Structured diff data:
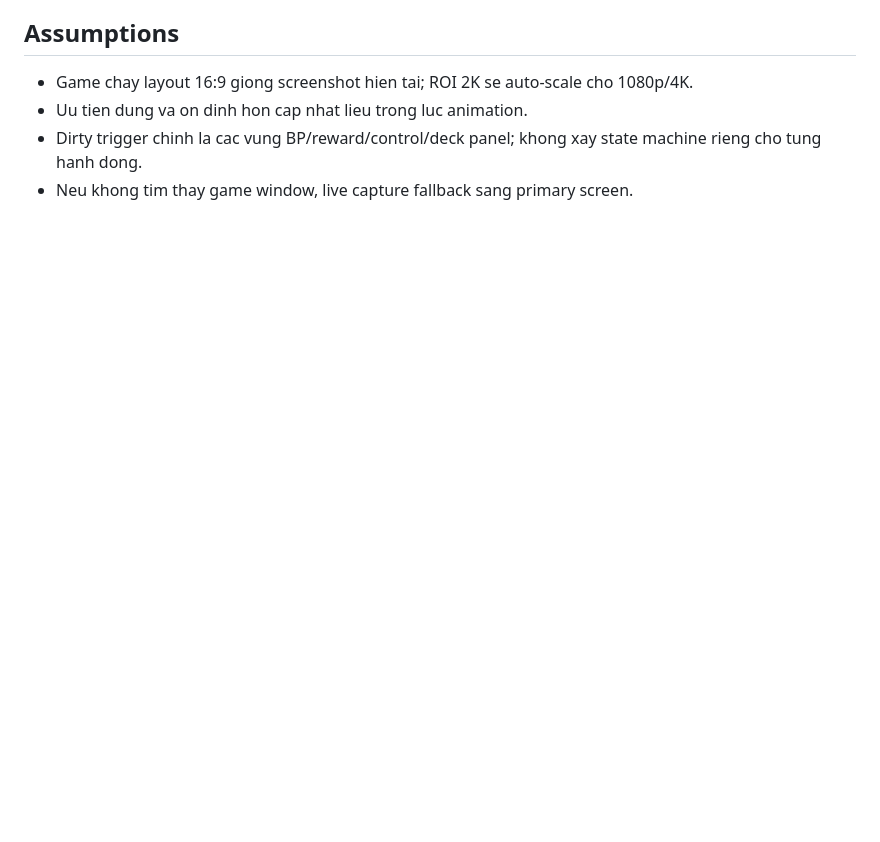
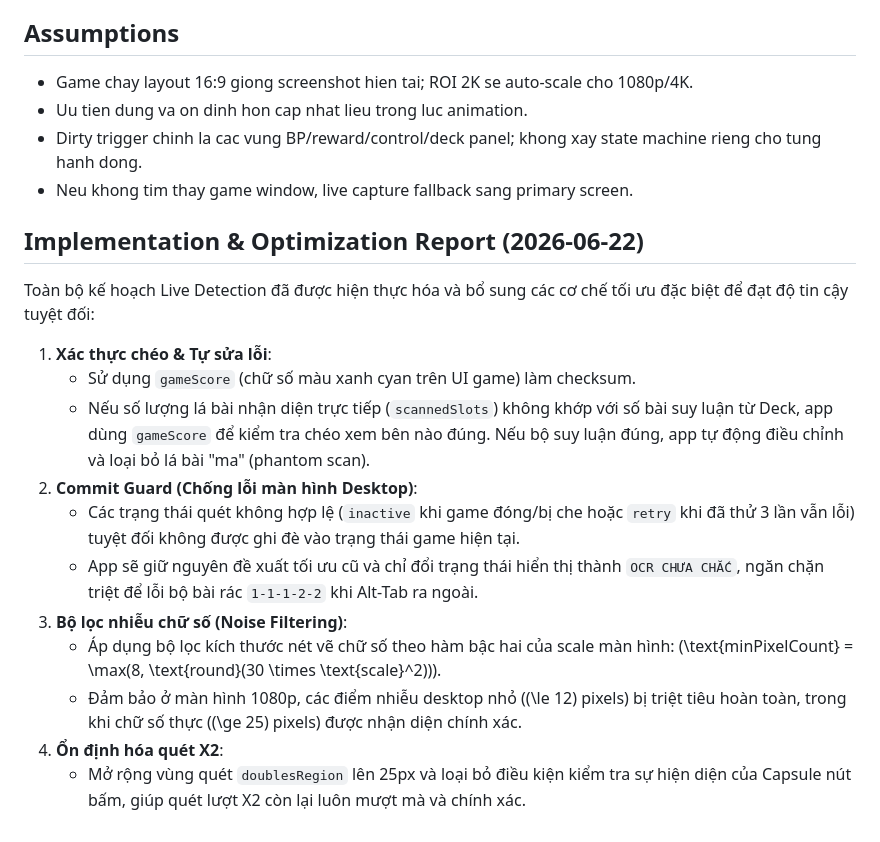
Before and after one commit to ngtrungkhanh/a9e-swordmancy-simulator, a Markdown page: OCR_LIVE_DETECTION_PLAN.md, the part around the change. Rendered like a GitHub page; blank space fills up the shorter version.

```diff
--- a/OCR_LIVE_DETECTION_PLAN.md
+++ b/OCR_LIVE_DETECTION_PLAN.md
@@ -108,3 +108,19 @@ Nhung dieu khong nen lam trong lan rebuild nay:
 - Uu tien dung va on dinh hon cap nhat lieu trong luc animation.
 - Dirty trigger chinh la cac vung BP/reward/control/deck panel; khong xay state machine rieng cho tung hanh dong.
 - Neu khong tim thay game window, live capture fallback sang primary screen.
+
+## Implementation & Optimization Report (2026-06-22)
+
+Toàn bộ kế hoạch Live Detection đã được hiện thực hóa và bổ sung các cơ chế tối ưu đặc biệt để đạt độ tin cậy tuyệt đối:
+
+1. **Xác thực chéo & Tự sửa lỗi**:
+   - Sử dụng `gameScore` (chữ số màu xanh cyan trên UI game) làm checksum.
+   - Nếu số lượng lá bài nhận diện trực tiếp (`scannedSlots`) không khớp với số bài suy luận từ Deck, app dùng `gameScore` để kiểm tra chéo xem bên nào đúng. Nếu bộ suy luận đúng, app tự động điều chỉnh và loại bỏ lá bài "ma" (phantom scan).
+2. **Commit Guard (Chống lỗi màn hình Desktop)**:
+   - Các trạng thái quét không hợp lệ (`inactive` khi game đóng/bị che hoặc `retry` khi đã thử 3 lần vẫn lỗi) tuyệt đối không được ghi đè vào trạng thái game hiện tại.
+   - App sẽ giữ nguyên đề xuất tối ưu cũ và chỉ đổi trạng thái hiển thị thành `OCR CHƯA CHẮC`, ngăn chặn triệt để lỗi bộ bài rác `1-1-1-2-2` khi Alt-Tab ra ngoài.
+3. **Bộ lọc nhiễu chữ số (Noise Filtering)**:
+   - Áp dụng bộ lọc kích thước nét vẽ chữ số theo hàm bậc hai của scale màn hình: \(\text{minPixelCount} = \max(8, \text{round}(30 \times \text{scale}^2))\).
+   - Đảm bảo ở màn hình 1080p, các điểm nhiễu desktop nhỏ (\(\le 12\) pixels) bị triệt tiêu hoàn toàn, trong khi chữ số thực (\(\ge 25\) pixels) được nhận diện chính xác.
+4. **Ổn định hóa quét X2**:
+   - Mở rộng vùng quét `doublesRegion` lên 25px và loại bỏ điều kiện kiểm tra sự hiện diện của Capsule nút bấm, giúp quét lượt X2 còn lại luôn mượt mà và chính xác.
```
Also changed, not shown: README.md (+4 -1 lines).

## [EXERCISE PROMPT]
In the data above, which lines include "hình"? Return those lines.

## [RESULT OF THE TASK]
+2. **Commit Guard (Chống lỗi màn hình Desktop)**:
+   - Áp dụng bộ lọc kích thước nét vẽ chữ số theo hàm bậc hai của scale màn hình: \(\text{minPixelCount} = \max(8, \text{round}(30 \times \text{scale}^2))\).
+   - Đảm bảo ở màn hình 1080p, các điểm nhiễu desktop nhỏ (\(\le 12\) pixels) bị triệt tiêu hoàn toàn, trong khi chữ số thực (\(\ge 25\) pixels) được nhận diện chính xác.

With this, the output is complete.